#### SUPPLIED RECORDS:

=== Begin Enclosure ===

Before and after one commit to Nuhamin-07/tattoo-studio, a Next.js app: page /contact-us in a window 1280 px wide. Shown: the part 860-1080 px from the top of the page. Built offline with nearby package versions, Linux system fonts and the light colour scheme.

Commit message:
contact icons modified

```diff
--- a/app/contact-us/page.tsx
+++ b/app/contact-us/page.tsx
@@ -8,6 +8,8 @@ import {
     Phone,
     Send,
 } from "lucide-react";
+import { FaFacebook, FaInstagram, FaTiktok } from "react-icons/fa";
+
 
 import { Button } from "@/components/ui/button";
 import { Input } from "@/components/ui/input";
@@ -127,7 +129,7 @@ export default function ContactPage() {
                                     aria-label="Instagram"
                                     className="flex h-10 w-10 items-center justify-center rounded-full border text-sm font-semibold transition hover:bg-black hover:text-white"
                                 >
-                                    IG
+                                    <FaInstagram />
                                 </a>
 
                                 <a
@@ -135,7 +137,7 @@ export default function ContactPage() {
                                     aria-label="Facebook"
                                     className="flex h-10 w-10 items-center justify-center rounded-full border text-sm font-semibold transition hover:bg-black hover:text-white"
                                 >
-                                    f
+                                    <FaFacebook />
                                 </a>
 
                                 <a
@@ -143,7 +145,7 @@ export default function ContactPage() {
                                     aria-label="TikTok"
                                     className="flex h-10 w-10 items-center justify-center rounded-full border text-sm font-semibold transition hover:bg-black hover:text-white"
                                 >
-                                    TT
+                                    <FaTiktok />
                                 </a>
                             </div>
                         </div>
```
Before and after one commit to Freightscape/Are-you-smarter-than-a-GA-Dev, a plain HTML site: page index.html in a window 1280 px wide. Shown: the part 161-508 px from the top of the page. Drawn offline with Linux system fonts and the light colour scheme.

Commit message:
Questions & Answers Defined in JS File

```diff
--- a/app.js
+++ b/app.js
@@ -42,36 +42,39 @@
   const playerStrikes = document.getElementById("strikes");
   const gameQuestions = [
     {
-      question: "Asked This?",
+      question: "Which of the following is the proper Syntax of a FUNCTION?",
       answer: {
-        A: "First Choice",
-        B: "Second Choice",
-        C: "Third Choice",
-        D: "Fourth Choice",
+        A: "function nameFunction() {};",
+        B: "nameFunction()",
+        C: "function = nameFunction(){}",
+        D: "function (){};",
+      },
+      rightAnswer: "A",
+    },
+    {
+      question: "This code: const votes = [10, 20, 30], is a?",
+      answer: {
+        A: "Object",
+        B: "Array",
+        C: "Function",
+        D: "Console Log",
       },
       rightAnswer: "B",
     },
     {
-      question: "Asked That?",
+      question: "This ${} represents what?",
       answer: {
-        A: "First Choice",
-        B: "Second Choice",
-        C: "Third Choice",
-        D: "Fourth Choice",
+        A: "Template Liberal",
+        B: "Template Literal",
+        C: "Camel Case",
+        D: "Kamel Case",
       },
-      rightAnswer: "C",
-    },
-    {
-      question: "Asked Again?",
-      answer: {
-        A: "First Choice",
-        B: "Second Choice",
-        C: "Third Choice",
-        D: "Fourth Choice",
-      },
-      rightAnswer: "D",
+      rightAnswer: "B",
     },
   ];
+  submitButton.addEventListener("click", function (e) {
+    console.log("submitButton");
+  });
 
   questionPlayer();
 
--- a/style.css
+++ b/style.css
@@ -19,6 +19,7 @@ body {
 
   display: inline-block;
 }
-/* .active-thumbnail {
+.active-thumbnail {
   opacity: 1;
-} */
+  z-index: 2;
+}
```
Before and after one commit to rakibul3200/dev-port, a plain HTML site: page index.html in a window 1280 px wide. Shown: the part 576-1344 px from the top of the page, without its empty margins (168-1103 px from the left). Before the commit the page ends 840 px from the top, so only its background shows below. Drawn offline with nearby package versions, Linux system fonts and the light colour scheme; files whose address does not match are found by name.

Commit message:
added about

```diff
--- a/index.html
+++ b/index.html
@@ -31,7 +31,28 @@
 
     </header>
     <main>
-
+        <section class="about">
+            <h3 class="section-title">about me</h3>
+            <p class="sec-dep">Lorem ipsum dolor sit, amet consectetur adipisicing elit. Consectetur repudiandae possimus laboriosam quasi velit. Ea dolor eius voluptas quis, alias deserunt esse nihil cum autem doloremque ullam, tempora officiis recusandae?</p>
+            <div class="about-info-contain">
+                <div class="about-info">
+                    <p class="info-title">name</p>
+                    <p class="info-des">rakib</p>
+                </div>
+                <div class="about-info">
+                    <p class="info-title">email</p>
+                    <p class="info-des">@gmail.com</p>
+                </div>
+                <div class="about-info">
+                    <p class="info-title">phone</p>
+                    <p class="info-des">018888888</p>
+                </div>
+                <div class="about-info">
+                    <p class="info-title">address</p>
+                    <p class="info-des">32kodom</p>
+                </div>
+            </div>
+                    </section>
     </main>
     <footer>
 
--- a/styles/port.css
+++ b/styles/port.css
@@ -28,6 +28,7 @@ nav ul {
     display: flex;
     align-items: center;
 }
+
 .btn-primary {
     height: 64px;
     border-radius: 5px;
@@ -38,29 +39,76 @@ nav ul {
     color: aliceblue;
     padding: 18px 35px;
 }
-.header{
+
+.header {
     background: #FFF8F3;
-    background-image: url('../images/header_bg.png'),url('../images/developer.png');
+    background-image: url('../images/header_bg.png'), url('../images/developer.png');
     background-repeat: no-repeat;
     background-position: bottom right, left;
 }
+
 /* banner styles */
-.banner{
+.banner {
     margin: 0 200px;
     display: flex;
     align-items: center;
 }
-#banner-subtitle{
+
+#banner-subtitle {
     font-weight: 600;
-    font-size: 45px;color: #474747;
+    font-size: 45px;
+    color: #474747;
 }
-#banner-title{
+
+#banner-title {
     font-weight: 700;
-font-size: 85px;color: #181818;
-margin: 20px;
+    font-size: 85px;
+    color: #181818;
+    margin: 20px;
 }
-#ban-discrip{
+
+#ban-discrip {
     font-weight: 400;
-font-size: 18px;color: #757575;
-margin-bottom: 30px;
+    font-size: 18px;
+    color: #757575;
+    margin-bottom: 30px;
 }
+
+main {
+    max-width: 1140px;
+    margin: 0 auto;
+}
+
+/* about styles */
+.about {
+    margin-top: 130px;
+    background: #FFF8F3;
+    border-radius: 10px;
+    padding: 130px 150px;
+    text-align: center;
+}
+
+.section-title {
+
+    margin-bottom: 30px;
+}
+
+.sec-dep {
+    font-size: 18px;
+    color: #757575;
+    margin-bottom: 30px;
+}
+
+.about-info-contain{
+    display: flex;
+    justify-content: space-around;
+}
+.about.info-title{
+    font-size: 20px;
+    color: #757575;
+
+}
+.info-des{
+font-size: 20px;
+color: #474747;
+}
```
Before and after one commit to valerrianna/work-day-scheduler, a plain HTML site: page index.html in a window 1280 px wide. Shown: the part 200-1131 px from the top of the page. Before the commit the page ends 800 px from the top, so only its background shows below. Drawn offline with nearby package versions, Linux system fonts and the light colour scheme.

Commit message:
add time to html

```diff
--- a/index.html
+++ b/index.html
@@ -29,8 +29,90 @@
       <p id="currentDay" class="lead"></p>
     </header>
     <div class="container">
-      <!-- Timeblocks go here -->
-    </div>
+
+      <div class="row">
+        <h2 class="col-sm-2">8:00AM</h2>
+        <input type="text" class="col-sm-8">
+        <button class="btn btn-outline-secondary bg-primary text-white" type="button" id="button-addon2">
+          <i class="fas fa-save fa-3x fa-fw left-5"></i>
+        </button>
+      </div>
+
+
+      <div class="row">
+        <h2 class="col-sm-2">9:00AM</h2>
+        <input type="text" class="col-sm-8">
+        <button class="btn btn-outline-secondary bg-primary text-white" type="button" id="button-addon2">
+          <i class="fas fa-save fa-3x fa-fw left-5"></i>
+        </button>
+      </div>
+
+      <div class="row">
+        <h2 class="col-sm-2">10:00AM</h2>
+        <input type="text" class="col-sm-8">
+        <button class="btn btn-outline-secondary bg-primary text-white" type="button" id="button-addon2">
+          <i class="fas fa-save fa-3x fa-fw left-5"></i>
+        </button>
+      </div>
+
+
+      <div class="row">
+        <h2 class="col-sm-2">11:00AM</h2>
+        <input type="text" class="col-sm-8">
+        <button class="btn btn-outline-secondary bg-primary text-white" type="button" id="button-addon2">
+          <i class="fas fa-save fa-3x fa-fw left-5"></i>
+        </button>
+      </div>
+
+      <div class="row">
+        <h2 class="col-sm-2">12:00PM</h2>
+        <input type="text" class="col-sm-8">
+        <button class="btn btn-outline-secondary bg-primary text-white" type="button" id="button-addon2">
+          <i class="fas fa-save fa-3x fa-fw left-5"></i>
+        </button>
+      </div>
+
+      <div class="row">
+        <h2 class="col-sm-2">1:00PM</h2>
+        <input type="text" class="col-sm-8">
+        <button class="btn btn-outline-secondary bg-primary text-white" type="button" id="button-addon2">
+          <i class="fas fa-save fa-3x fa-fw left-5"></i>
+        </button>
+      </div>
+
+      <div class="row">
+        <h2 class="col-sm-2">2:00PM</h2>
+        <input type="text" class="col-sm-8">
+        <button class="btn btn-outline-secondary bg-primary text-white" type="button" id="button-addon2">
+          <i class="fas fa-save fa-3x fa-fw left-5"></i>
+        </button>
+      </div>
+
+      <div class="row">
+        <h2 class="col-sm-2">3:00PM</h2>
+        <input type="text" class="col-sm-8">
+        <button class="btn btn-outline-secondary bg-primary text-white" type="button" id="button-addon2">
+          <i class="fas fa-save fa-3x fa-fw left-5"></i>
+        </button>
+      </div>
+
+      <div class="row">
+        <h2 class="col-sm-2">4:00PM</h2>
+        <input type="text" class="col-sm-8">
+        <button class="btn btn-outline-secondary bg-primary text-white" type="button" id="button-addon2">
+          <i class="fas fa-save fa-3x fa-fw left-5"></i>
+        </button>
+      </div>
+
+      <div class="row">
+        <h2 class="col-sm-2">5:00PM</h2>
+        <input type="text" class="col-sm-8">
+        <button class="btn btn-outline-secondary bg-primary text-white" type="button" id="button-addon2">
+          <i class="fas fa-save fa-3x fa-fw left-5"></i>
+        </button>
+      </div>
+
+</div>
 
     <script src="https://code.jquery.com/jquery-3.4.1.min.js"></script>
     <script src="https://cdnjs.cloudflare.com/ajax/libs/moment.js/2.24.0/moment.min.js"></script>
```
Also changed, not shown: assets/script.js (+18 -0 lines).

=== End Enclosure ===

#### TRY IT:
List all lines from the entries that include the word "rightAnswer".

#### ANSWER SECTION:
+      rightAnswer: "A",
       rightAnswer: "B",
-      rightAnswer: "C",
-      rightAnswer: "D",
+      rightAnswer: "B",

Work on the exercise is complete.